It’s hard not to like the taste of soda. It’s appealing to the sweet tooth, and the way that the carbonation feels when you take a sip is automatically addicting. As a kid having a soda wasn’t really a big deal because you were running around all day, but numerous health studies have helped millions of Americans reach the same conclusion: soda is horrible for you.
In a recent Huffington Post article they discuss the recent (though it seems like we’ve been talking about it for a long time) rise in obesity and diabetes and how this correlates to an increase in the consumption of soda beverages. Let’s follow the article and take a look at some of these health implications and their cost to society.
Obesity, Diabetes, and Healthcare:
Recently, as I’m sure you’ve already heard about, New York City mayor Michael Bloomberg tried to pass a bill that would put a ban on all large sugary beverages. He did this to try to curb the soda consumption of his city, whose obesity rate is increasing at an alarming rate. Though the bill got turned down in court, Bloomberg has mentioned that he plans to appeal it in hopes of getting it reinstated.

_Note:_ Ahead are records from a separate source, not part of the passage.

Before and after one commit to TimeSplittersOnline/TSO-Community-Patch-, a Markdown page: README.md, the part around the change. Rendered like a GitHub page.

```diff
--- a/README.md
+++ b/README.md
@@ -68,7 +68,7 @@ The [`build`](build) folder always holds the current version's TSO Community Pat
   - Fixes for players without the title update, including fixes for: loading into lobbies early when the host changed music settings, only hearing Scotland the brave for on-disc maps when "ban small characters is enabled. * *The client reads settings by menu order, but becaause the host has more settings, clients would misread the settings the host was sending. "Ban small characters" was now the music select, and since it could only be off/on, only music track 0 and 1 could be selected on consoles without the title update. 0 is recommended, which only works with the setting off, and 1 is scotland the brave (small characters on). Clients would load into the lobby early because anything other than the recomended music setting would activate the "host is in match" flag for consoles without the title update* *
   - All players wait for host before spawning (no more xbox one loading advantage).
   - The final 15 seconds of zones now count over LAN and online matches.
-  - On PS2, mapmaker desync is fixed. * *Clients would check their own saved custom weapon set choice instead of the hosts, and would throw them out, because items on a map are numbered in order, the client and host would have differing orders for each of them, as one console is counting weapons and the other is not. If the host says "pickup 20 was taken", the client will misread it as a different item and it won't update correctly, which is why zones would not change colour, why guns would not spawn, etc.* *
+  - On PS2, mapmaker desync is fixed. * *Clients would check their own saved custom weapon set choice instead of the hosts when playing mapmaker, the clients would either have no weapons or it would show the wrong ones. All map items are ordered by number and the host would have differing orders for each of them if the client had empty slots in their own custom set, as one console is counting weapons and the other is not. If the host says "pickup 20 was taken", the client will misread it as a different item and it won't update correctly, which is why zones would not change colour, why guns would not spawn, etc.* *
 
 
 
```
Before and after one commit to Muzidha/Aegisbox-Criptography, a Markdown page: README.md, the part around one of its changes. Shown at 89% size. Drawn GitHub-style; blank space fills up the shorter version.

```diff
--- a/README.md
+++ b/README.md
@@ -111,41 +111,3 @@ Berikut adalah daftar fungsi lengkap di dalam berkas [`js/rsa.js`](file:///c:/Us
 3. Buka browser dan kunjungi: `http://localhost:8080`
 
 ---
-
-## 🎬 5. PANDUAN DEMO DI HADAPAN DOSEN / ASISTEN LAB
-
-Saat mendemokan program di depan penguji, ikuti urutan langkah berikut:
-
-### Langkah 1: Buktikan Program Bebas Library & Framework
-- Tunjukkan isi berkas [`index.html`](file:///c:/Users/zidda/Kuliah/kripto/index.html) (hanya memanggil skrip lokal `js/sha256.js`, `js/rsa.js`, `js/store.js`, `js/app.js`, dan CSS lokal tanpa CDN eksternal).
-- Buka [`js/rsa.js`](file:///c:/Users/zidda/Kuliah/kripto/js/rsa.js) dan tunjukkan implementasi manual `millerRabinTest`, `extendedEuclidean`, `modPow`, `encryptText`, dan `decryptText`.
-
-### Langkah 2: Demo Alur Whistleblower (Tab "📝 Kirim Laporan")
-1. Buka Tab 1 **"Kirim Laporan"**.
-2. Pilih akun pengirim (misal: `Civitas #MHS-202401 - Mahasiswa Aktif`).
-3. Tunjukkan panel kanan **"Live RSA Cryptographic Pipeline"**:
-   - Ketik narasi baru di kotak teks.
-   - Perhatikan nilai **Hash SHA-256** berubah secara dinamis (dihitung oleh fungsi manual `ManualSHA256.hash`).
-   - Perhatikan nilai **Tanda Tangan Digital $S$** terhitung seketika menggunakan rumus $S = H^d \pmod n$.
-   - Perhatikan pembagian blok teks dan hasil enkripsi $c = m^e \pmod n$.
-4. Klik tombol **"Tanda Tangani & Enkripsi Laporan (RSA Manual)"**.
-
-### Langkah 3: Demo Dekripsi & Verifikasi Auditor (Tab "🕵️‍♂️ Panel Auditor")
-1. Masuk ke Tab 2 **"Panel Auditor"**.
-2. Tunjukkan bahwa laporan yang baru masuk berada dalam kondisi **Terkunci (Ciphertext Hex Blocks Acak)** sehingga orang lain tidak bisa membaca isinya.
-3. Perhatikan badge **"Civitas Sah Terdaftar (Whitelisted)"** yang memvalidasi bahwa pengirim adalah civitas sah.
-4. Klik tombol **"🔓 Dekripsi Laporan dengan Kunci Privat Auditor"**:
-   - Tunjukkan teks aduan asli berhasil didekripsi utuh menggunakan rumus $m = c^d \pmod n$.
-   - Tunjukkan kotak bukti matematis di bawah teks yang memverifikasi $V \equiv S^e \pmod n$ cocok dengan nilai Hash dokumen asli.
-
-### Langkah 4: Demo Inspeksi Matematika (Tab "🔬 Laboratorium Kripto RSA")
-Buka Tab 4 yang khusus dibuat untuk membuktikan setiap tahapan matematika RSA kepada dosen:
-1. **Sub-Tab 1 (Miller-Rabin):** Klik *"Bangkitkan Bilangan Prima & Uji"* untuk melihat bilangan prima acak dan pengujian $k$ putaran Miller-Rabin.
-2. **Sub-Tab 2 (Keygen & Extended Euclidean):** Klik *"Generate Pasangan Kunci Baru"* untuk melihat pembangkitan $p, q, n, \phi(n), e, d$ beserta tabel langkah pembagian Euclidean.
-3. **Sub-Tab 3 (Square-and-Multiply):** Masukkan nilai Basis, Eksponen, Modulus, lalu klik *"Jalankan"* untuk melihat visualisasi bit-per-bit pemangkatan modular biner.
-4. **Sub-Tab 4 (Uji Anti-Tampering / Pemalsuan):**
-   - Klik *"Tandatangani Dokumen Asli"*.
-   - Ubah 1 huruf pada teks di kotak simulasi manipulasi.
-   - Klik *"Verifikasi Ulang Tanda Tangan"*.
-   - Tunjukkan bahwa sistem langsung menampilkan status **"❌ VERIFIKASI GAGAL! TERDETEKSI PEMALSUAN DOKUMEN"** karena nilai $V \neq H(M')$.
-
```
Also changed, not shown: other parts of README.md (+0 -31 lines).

Regardless of whether or not this bill passes, there are a few facts that cannot be overlooked. At the present time 1 out of every 10 dollars that are spent on healthcare in America goes directly to helping those with diabetes and its complications. Along with that, 1 out of every 5 dollars is spent to care for people diagnosed with diabetes. This astronomically large amount of money, I should remind you, is being paid to care for a disease that is almost entirely preventable.
The amount of sugar that you consume in your diet is correlated to your chances of getting diabetes- and being obese is a heavy indicator of this as well. So next time you get a coffee, try getting it black. Next time you reach for a soda, try for an unsweetened iced tea instead. You’ll be thanking yourself in a few years!
Richard Battista, Quincy MA